-- What the task asks --
Please filter the entries and return only the lines that include "Featured".

Web document revisions:
-----

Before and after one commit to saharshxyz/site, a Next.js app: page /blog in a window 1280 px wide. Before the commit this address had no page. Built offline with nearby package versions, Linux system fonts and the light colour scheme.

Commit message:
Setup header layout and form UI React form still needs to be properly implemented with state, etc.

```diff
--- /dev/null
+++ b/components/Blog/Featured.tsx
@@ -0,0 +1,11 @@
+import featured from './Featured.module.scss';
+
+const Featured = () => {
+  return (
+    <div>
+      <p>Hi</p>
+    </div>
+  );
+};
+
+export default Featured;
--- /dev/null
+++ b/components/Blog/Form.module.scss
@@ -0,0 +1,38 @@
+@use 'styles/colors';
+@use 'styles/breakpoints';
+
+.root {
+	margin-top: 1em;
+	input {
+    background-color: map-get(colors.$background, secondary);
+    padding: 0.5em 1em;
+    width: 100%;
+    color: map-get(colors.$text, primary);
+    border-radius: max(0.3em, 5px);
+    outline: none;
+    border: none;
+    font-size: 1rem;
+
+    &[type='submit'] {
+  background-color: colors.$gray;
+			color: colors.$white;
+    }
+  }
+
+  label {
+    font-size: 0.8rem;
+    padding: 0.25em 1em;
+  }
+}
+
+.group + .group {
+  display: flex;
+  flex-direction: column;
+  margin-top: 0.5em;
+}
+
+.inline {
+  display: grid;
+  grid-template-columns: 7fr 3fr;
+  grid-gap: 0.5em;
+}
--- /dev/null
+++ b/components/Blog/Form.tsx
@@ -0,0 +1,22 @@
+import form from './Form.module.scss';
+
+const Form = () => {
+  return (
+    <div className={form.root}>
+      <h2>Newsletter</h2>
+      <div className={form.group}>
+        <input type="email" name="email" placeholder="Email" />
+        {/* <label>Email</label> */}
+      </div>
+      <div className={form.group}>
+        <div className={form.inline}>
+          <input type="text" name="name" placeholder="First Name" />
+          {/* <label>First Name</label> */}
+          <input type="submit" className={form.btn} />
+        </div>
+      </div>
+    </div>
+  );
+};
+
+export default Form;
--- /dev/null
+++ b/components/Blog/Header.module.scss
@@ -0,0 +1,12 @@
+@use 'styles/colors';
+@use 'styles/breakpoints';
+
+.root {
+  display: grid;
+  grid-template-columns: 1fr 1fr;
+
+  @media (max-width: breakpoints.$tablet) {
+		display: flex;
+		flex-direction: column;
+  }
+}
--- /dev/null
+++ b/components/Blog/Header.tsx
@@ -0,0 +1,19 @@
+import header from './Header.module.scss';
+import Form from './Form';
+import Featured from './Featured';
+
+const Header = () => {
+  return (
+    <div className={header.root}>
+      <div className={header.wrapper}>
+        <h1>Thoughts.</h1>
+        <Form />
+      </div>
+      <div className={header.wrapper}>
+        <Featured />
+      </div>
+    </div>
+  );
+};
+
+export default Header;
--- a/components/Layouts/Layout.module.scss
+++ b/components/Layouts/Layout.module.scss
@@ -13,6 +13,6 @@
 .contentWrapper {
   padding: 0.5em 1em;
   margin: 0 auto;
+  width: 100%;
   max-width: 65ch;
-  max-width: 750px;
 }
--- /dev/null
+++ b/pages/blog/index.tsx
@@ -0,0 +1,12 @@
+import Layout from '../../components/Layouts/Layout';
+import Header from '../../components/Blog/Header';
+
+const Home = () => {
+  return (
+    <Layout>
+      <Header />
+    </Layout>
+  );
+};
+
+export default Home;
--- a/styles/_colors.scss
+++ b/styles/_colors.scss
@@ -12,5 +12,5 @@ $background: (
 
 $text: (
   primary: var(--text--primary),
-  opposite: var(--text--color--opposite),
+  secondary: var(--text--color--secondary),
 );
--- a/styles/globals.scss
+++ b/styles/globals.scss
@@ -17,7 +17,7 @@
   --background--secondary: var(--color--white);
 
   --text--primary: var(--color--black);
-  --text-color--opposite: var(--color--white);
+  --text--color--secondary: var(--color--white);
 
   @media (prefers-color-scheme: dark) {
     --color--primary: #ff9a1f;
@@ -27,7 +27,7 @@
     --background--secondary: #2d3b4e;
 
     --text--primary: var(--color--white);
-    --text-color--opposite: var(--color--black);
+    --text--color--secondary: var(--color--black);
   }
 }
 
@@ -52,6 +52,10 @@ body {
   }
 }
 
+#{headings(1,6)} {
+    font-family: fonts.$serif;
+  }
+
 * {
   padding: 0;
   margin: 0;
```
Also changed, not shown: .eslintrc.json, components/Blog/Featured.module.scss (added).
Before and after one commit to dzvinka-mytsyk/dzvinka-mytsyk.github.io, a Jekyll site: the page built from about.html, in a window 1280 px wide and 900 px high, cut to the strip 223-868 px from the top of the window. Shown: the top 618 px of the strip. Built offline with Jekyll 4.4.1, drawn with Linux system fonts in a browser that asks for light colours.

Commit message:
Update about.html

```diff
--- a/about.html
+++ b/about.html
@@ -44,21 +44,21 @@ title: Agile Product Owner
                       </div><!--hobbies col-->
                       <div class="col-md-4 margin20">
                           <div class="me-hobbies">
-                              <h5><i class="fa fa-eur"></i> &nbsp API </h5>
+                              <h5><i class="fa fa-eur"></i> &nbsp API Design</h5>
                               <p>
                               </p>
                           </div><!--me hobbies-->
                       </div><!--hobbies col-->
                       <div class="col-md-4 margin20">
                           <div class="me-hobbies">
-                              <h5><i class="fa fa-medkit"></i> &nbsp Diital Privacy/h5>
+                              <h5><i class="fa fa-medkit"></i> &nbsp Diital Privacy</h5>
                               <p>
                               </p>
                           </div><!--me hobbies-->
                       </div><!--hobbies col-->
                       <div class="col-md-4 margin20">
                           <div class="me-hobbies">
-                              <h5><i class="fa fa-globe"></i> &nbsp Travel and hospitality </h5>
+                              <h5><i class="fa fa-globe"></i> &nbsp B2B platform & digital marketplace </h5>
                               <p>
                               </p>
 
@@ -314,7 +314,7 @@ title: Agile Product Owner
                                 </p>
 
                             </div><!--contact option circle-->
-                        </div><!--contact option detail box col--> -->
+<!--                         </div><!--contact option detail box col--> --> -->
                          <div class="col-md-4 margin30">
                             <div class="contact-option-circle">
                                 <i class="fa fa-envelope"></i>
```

-----

-- Exercise solution --
+++ b/components/Blog/Featured.tsx
+import featured from './Featured.module.scss';
+const Featured = () => {
+export default Featured;
+import Featured from './Featured';
+        <Featured />
Also changed, not shown: .eslintrc.json, components/Blog/Featured.module.scss (added).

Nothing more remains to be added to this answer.